PROBLEM DESCRIPTION: No pictures in the copy, please: retype all the records exactly.

(Code change snippets)
────────────────

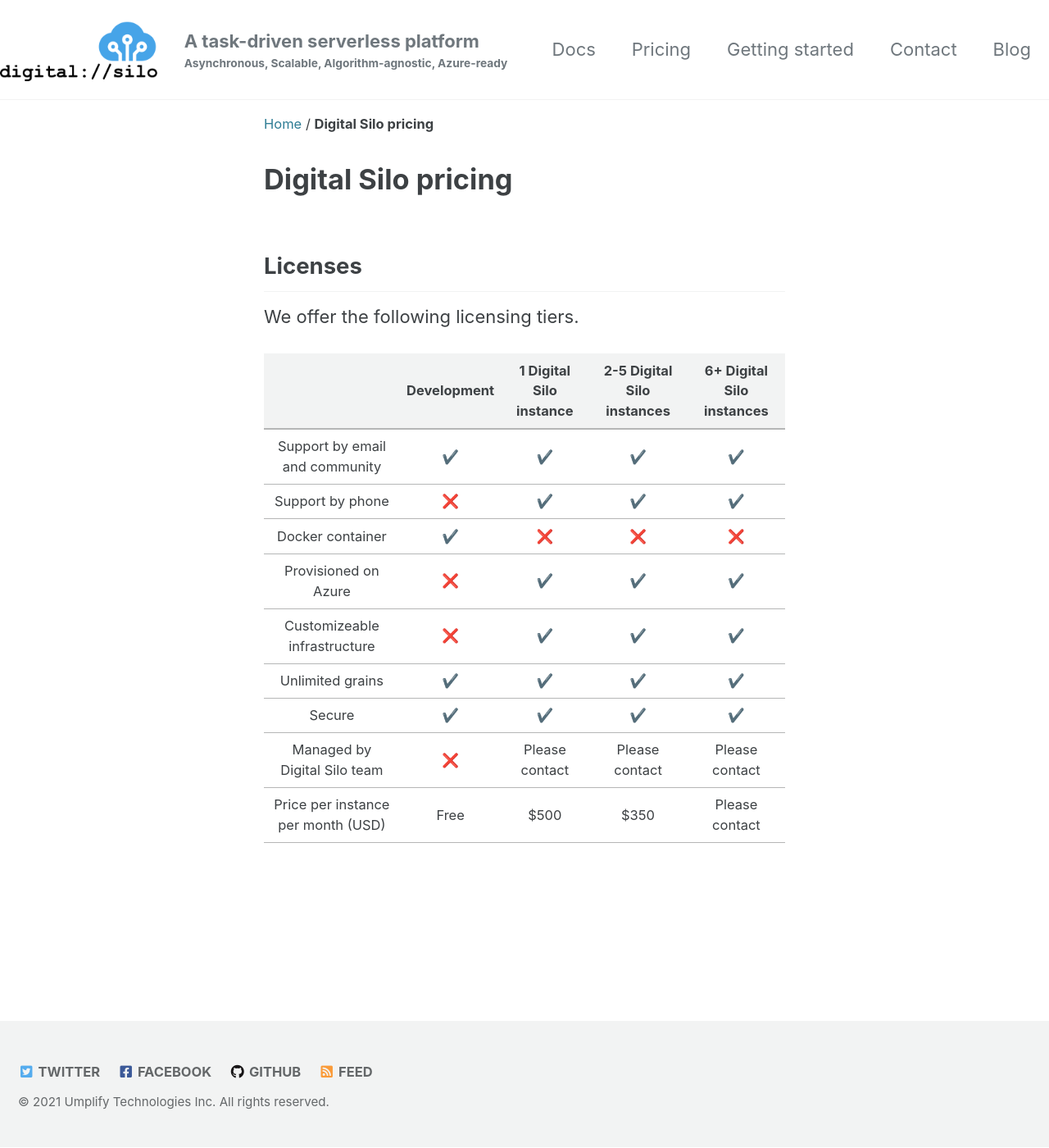
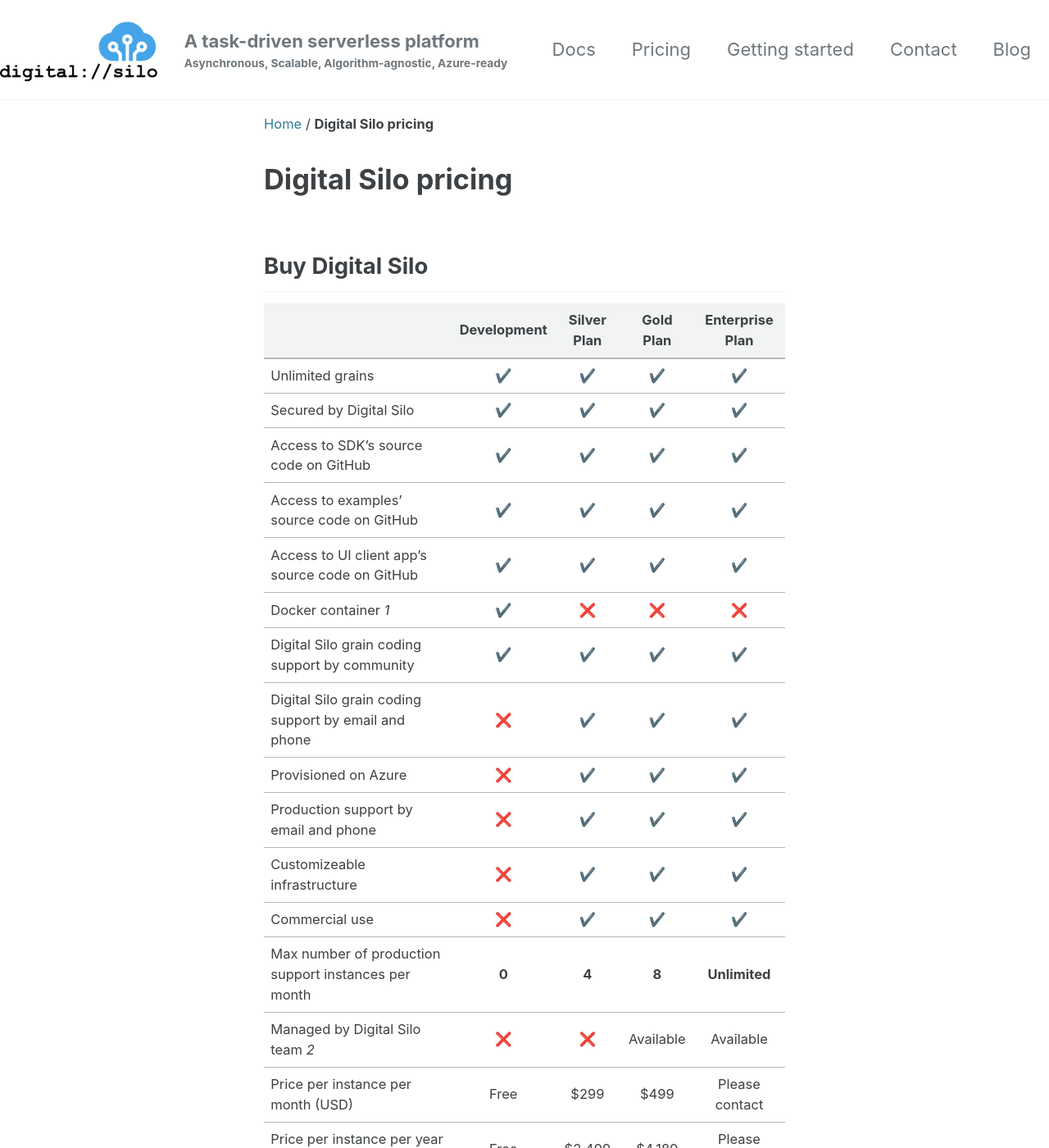
Before and after one commit to DigitalSilo/digitalsilo.github.io, a Jekyll site: the page built from _pages/digital-silo-pricing.md, in a window 1280 px wide and 1400 px high. Shown: the whole window at 82% size. Built offline with Jekyll 4.4.1, drawn with Linux system fonts in a browser that asks for light colours; cached includes are drawn as plain includes; emoji names are drawn with the system emoji font; some of the changed text lies outside the part shown.

Commit message:
Updated pricing table #4

```diff
--- a/_pages/digital-silo-pricing.md
+++ b/_pages/digital-silo-pricing.md
@@ -3,18 +3,29 @@
 title: "Digital Silo pricing"
 ---
 
-## Licenses
+## Buy Digital Silo
 
-We offer the following licensing tiers.
+| |  Development |  Silver Plan | Gold Plan  | Enterprise Plan  |
+|:--|:-:|:-:|:-:|:-:|
+| Unlimited grains | :heavy_check_mark: | :heavy_check_mark: | :heavy_check_mark: | :heavy_check_mark: |
+| Secured by Digital Silo | :heavy_check_mark: | :heavy_check_mark: | :heavy_check_mark: | :heavy_check_mark: |
+| Access to SDK's source code on GitHub | :heavy_check_mark: | :heavy_check_mark: | :heavy_check_mark: | :heavy_check_mark: |
+| Access to examples' source code on GitHub | :heavy_check_mark: | :heavy_check_mark: | :heavy_check_mark: | :heavy_check_mark: |
+| Access to UI client app's source code on GitHub | :heavy_check_mark: | :heavy_check_mark: | :heavy_check_mark: | :heavy_check_mark: |
+| Docker container *1* | :heavy_check_mark: | :x: | :x: | :x: |
+| Digital Silo grain coding support by community | :heavy_check_mark: | :heavy_check_mark: | :heavy_check_mark: | :heavy_check_mark: |
+| Digital Silo grain coding support by email and phone | :x: | :heavy_check_mark: | :heavy_check_mark: | :heavy_check_mark: |
+| Provisioned on Azure | :x: | :heavy_check_mark: | :heavy_check_mark: | :heavy_check_mark: |
+| Production support by email and phone | :x: | :heavy_check_mark: | :heavy_check_mark: | :heavy_check_mark: |
+| Customizeable infrastructure | :x: | :heavy_check_mark: | :heavy_check_mark: | :heavy_check_mark: |
+| Commercial use | :x: | :heavy_check_mark: | :heavy_check_mark: | :heavy_check_mark: |
+| Max number of production support instances per month | **0** | **4** | **8** | **Unlimited** |
+| Managed by Digital Silo team *2* | :x: | :x: | Available | Available |
+| Price per instance per month (USD) | Free | $299 | $499 | Please contact |
+| Price per instance per year (USD) | Free | $2,499 | $4,189 | Please contact |
 
-| |  Development |  1 Digital Silo instance | 2-5 Digital Silo instances  | 6+ Digital Silo instances  |
-|:--:|:-:|:-:|:-:|:-:|
-| Support by email and community | :heavy_check_mark: | :heavy_check_mark: | :heavy_check_mark: | :heavy_check_mark: |
-| Support by phone | :x: | :heavy_check_mark: | :heavy_check_mark: | :heavy_check_mark: |
-| Docker container | :heavy_check_mark: | :x: | :x: | :x: |
-| Provisioned on Azure | :x: | :heavy_check_mark: | :heavy_check_mark: | :heavy_check_mark: |
-| Customizeable infrastructure | :x: | :heavy_check_mark: | :heavy_check_mark: | :heavy_check_mark: |
-| Unlimited grains | :heavy_check_mark: | :heavy_check_mark: | :heavy_check_mark: | :heavy_check_mark: |
-| Secure | :heavy_check_mark: | :heavy_check_mark: | :heavy_check_mark: | :heavy_check_mark: |
-| Managed by Digital Silo team | :x: | Please contact | Please contact | Please contact |
-| Price per instance per month (USD) | Free | $500 | $350 | Please contact |
+The prices do not include taxes. Azure resource costs are extra.
+
+1. Not meant for production use. Please consider buying commercial plans instead.
+
+2. Available at an extra cost.
```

────────────────

ANSWER AREA:
Before and after one commit to DigitalSilo/digitalsilo.github.io, a Jekyll site: the page built from _pages/digital-silo-pricing.md, in a window 1280 px wide and 1400 px high. Shown: the whole window at 82% size. Built offline with Jekyll 4.4.1, drawn with Linux system fonts in a browser that asks for light colours; cached includes are drawn as plain includes; emoji names are drawn with the system emoji font; some of the changed text lies outside the part shown.

Commit message:
Updated pricing table #4

```diff
--- a/_pages/digital-silo-pricing.md
+++ b/_pages/digital-silo-pricing.md
@@ -3,18 +3,29 @@
 title: "Digital Silo pricing"
 ---
 
-## Licenses
+## Buy Digital Silo
 
-We offer the following licensing tiers.
+| |  Development |  Silver Plan | Gold Plan  | Enterprise Plan  |
+|:--|:-:|:-:|:-:|:-:|
+| Unlimited grains | :heavy_check_mark: | :heavy_check_mark: | :heavy_check_mark: | :heavy_check_mark: |
+| Secured by Digital Silo | :heavy_check_mark: | :heavy_check_mark: | :heavy_check_mark: | :heavy_check_mark: |
+| Access to SDK's source code on GitHub | :heavy_check_mark: | :heavy_check_mark: | :heavy_check_mark: | :heavy_check_mark: |
+| Access to examples' source code on GitHub | :heavy_check_mark: | :heavy_check_mark: | :heavy_check_mark: | :heavy_check_mark: |
+| Access to UI client app's source code on GitHub | :heavy_check_mark: | :heavy_check_mark: | :heavy_check_mark: | :heavy_check_mark: |
+| Docker container *1* | :heavy_check_mark: | :x: | :x: | :x: |
+| Digital Silo grain coding support by community | :heavy_check_mark: | :heavy_check_mark: | :heavy_check_mark: | :heavy_check_mark: |
+| Digital Silo grain coding support by email and phone | :x: | :heavy_check_mark: | :heavy_check_mark: | :heavy_check_mark: |
+| Provisioned on Azure | :x: | :heavy_check_mark: | :heavy_check_mark: | :heavy_check_mark: |
+| Production support by email and phone | :x: | :heavy_check_mark: | :heavy_check_mark: | :heavy_check_mark: |
+| Customizeable infrastructure | :x: | :heavy_check_mark: | :heavy_check_mark: | :heavy_check_mark: |
+| Commercial use | :x: | :heavy_check_mark: | :heavy_check_mark: | :heavy_check_mark: |
+| Max number of production support instances per month | **0** | **4** | **8** | **Unlimited** |
+| Managed by Digital Silo team *2* | :x: | :x: | Available | Available |
+| Price per instance per month (USD) | Free | $299 | $499 | Please contact |
+| Price per instance per year (USD) | Free | $2,499 | $4,189 | Please contact |
 
-| |  Development |  1 Digital Silo instance | 2-5 Digital Silo instances  | 6+ Digital Silo instances  |
-|:--:|:-:|:-:|:-:|:-:|
-| Support by email and community | :heavy_check_mark: | :heavy_check_mark: | :heavy_check_mark: | :heavy_check_mark: |
-| Support by phone | :x: | :heavy_check_mark: | :heavy_check_mark: | :heavy_check_mark: |
-| Docker container | :heavy_check_mark: | :x: | :x: | :x: |
-| Provisioned on Azure | :x: | :heavy_check_mark: | :heavy_check_mark: | :heavy_check_mark: |
-| Customizeable infrastructure | :x: | :heavy_check_mark: | :heavy_check_mark: | :heavy_check_mark: |
-| Unlimited grains | :heavy_check_mark: | :heavy_check_mark: | :heavy_check_mark: | :heavy_check_mark: |
-| Secure | :heavy_check_mark: | :heavy_check_mark: | :heavy_check_mark: | :heavy_check_mark: |
-| Managed by Digital Silo team | :x: | Please contact | Please contact | Please contact |
-| Price per instance per month (USD) | Free | $500 | $350 | Please contact |
+The prices do not include taxes. Azure resource costs are extra.
+
+1. Not meant for production use. Please consider buying commercial plans instead.
+
+2. Available at an extra cost.
```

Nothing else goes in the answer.